Aim of the task | From the first line to the last, return the data exactly as written.

[Records excerpted from a collection]
-------------------------

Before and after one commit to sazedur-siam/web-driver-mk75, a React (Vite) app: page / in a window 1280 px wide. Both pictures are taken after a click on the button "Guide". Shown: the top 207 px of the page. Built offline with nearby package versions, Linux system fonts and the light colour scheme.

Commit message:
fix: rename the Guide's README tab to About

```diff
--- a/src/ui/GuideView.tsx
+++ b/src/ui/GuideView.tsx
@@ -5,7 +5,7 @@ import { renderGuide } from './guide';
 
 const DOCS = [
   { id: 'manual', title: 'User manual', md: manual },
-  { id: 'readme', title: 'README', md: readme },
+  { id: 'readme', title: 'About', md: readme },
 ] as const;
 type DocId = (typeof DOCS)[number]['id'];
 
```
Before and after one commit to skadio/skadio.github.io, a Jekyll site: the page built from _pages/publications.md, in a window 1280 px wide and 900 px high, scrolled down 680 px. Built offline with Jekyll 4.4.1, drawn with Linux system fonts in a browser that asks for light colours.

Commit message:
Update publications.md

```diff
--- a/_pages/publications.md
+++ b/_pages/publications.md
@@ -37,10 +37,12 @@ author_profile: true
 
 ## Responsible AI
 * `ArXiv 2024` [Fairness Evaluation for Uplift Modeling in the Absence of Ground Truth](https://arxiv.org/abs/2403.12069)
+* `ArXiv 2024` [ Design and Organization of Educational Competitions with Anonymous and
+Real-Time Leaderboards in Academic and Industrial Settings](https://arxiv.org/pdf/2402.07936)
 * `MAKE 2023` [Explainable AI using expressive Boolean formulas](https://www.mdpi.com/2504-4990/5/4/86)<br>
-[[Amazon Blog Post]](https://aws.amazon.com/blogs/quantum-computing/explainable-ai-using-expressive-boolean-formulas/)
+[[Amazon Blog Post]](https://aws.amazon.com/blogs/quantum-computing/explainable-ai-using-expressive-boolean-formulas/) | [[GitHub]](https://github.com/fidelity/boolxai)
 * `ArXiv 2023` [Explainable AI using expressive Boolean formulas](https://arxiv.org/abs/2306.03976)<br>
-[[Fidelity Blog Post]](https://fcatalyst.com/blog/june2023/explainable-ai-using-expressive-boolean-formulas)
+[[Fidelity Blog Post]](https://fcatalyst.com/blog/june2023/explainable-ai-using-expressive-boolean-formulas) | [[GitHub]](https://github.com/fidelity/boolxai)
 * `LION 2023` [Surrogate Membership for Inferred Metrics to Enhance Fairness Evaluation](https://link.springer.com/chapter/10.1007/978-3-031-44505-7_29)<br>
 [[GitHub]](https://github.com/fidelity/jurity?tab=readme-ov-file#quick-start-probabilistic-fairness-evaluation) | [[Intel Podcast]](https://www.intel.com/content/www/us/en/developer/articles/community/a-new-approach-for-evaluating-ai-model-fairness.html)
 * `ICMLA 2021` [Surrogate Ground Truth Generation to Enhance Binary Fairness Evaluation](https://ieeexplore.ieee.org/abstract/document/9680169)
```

-------------------------

Solution for this problem |
Before and after one commit to sazedur-siam/web-driver-mk75, a React (Vite) app: page / in a window 1280 px wide. Both pictures are taken after a click on the button "Guide". Shown: the top 207 px of the page. Built offline with nearby package versions, Linux system fonts and the light colour scheme.

Commit message:
fix: rename the Guide's README tab to About

```diff
--- a/src/ui/GuideView.tsx
+++ b/src/ui/GuideView.tsx
@@ -5,7 +5,7 @@ import { renderGuide } from './guide';
 
 const DOCS = [
   { id: 'manual', title: 'User manual', md: manual },
-  { id: 'readme', title: 'README', md: readme },
+  { id: 'readme', title: 'About', md: readme },
 ] as const;
 type DocId = (typeof DOCS)[number]['id'];
 
```
Before and after one commit to skadio/skadio.github.io, a Jekyll site: the page built from _pages/publications.md, in a window 1280 px wide and 900 px high, scrolled down 680 px. Built offline with Jekyll 4.4.1, drawn with Linux system fonts in a browser that asks for light colours.

Commit message:
Update publications.md

```diff
--- a/_pages/publications.md
+++ b/_pages/publications.md
@@ -37,10 +37,12 @@ author_profile: true
 
 ## Responsible AI
 * `ArXiv 2024` [Fairness Evaluation for Uplift Modeling in the Absence of Ground Truth](https://arxiv.org/abs/2403.12069)
+* `ArXiv 2024` [ Design and Organization of Educational Competitions with Anonymous and
+Real-Time Leaderboards in Academic and Industrial Settings](https://arxiv.org/pdf/2402.07936)
 * `MAKE 2023` [Explainable AI using expressive Boolean formulas](https://www.mdpi.com/2504-4990/5/4/86)<br>
-[[Amazon Blog Post]](https://aws.amazon.com/blogs/quantum-computing/explainable-ai-using-expressive-boolean-formulas/)
+[[Amazon Blog Post]](https://aws.amazon.com/blogs/quantum-computing/explainable-ai-using-expressive-boolean-formulas/) | [[GitHub]](https://github.com/fidelity/boolxai)
 * `ArXiv 2023` [Explainable AI using expressive Boolean formulas](https://arxiv.org/abs/2306.03976)<br>
-[[Fidelity Blog Post]](https://fcatalyst.com/blog/june2023/explainable-ai-using-expressive-boolean-formulas)
+[[Fidelity Blog Post]](https://fcatalyst.com/blog/june2023/explainable-ai-using-expressive-boolean-formulas) | [[GitHub]](https://github.com/fidelity/boolxai)
 * `LION 2023` [Surrogate Membership for Inferred Metrics to Enhance Fairness Evaluation](https://link.springer.com/chapter/10.1007/978-3-031-44505-7_29)<br>
 [[GitHub]](https://github.com/fidelity/jurity?tab=readme-ov-file#quick-start-probabilistic-fairness-evaluation) | [[Intel Podcast]](https://www.intel.com/content/www/us/en/developer/articles/community/a-new-approach-for-evaluating-ai-model-fairness.html)
 * `ICMLA 2021` [Surrogate Ground Truth Generation to Enhance Binary Fairness Evaluation](https://ieeexplore.ieee.org/abstract/document/9680169)
```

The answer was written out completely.